For the entries below, report the number of lines containing "center", without any other content.

________________

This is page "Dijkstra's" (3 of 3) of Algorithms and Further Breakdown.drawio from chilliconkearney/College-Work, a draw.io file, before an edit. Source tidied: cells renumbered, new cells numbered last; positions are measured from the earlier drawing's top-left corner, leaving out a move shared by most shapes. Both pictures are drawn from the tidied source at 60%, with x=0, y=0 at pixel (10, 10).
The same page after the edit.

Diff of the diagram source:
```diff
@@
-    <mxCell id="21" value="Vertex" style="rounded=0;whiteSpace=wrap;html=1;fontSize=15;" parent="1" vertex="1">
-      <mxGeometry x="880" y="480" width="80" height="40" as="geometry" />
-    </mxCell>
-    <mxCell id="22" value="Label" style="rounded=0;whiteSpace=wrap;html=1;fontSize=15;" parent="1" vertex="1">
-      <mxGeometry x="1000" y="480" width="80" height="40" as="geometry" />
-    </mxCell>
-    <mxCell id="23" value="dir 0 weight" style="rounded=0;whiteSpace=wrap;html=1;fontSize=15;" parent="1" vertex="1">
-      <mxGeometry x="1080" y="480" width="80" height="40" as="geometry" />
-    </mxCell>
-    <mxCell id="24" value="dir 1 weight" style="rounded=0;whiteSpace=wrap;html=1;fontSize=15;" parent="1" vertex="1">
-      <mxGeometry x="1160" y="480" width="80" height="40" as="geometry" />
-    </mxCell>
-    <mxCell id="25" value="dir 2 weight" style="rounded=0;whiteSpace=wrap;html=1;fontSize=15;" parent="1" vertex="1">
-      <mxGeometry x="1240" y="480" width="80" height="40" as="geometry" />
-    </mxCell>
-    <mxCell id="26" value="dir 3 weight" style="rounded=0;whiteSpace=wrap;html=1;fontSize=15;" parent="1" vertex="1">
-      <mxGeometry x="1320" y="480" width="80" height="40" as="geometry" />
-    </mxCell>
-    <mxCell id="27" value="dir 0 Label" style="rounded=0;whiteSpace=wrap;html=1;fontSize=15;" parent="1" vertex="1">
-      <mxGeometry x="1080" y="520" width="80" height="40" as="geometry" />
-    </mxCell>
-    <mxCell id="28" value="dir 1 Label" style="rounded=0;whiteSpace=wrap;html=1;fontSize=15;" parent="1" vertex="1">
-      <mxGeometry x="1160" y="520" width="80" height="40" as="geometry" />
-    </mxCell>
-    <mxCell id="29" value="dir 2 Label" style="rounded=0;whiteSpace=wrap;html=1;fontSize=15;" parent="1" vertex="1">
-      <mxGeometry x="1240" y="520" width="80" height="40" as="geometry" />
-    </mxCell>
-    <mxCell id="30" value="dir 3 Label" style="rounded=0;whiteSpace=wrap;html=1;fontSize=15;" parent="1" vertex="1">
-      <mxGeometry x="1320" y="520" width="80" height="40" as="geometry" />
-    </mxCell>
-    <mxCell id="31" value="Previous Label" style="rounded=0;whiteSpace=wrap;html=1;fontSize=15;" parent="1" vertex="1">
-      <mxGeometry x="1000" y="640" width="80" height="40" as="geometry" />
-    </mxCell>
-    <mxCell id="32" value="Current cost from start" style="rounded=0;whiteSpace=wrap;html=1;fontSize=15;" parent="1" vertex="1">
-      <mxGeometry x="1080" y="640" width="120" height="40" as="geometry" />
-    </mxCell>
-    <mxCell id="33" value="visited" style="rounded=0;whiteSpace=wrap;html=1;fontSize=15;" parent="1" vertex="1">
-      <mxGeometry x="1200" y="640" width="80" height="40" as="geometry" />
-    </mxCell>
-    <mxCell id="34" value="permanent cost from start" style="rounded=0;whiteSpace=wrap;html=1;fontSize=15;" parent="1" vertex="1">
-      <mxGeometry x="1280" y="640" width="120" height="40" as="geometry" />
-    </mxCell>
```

________________

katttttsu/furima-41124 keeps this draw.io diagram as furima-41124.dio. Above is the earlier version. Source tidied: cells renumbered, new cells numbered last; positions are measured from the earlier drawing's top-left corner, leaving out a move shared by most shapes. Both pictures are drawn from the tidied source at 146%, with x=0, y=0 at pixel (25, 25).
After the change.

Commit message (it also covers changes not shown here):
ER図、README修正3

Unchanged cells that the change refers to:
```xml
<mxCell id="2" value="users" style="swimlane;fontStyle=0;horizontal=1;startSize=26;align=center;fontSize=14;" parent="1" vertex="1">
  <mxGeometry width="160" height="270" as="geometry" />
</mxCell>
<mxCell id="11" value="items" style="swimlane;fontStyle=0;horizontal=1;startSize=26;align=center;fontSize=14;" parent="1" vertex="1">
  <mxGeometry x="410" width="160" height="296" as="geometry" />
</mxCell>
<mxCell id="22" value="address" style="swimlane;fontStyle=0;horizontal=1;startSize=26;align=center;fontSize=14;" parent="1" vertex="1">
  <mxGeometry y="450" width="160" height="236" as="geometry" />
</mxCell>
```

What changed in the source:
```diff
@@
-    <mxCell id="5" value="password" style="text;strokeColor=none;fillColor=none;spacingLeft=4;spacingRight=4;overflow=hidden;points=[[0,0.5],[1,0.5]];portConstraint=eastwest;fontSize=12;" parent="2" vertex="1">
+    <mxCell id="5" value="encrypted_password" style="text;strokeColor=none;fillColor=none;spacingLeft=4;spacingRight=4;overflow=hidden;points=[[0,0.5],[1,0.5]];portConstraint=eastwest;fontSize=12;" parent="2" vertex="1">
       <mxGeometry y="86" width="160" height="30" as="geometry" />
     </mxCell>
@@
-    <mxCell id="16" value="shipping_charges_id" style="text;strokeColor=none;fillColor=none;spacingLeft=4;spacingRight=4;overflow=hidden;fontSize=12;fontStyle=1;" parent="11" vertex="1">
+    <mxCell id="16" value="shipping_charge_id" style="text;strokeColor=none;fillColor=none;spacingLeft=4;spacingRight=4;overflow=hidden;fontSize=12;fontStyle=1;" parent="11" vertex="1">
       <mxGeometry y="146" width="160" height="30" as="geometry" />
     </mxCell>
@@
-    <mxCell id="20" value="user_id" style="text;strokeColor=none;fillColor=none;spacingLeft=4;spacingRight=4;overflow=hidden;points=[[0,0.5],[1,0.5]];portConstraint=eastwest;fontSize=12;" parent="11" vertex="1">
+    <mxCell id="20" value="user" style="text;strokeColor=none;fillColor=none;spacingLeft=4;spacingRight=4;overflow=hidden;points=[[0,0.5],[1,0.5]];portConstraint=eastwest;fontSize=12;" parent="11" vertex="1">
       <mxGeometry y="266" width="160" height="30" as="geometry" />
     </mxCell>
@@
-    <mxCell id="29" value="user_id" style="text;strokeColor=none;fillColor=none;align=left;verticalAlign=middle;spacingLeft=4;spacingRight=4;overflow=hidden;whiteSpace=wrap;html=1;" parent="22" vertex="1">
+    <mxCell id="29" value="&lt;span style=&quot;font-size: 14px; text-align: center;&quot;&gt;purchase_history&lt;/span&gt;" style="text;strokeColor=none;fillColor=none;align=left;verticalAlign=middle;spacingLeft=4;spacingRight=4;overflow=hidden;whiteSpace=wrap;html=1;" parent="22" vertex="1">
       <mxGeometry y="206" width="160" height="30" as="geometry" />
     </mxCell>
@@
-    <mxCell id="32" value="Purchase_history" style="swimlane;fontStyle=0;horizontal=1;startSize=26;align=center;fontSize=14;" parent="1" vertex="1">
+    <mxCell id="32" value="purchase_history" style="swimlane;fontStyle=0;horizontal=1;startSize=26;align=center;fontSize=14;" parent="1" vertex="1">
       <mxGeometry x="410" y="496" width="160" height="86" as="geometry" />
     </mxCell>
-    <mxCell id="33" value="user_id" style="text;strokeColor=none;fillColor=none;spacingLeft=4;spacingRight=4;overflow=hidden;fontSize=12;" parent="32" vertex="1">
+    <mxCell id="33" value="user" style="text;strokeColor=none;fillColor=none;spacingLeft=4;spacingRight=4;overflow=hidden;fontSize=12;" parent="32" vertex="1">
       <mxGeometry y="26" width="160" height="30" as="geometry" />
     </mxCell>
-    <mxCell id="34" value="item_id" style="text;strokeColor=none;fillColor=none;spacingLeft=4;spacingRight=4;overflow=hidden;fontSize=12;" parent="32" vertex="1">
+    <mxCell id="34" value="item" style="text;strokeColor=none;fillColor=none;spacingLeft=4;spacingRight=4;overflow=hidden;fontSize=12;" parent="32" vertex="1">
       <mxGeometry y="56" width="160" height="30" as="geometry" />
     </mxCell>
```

________________

▶ _RESULT OF THE TASK_
6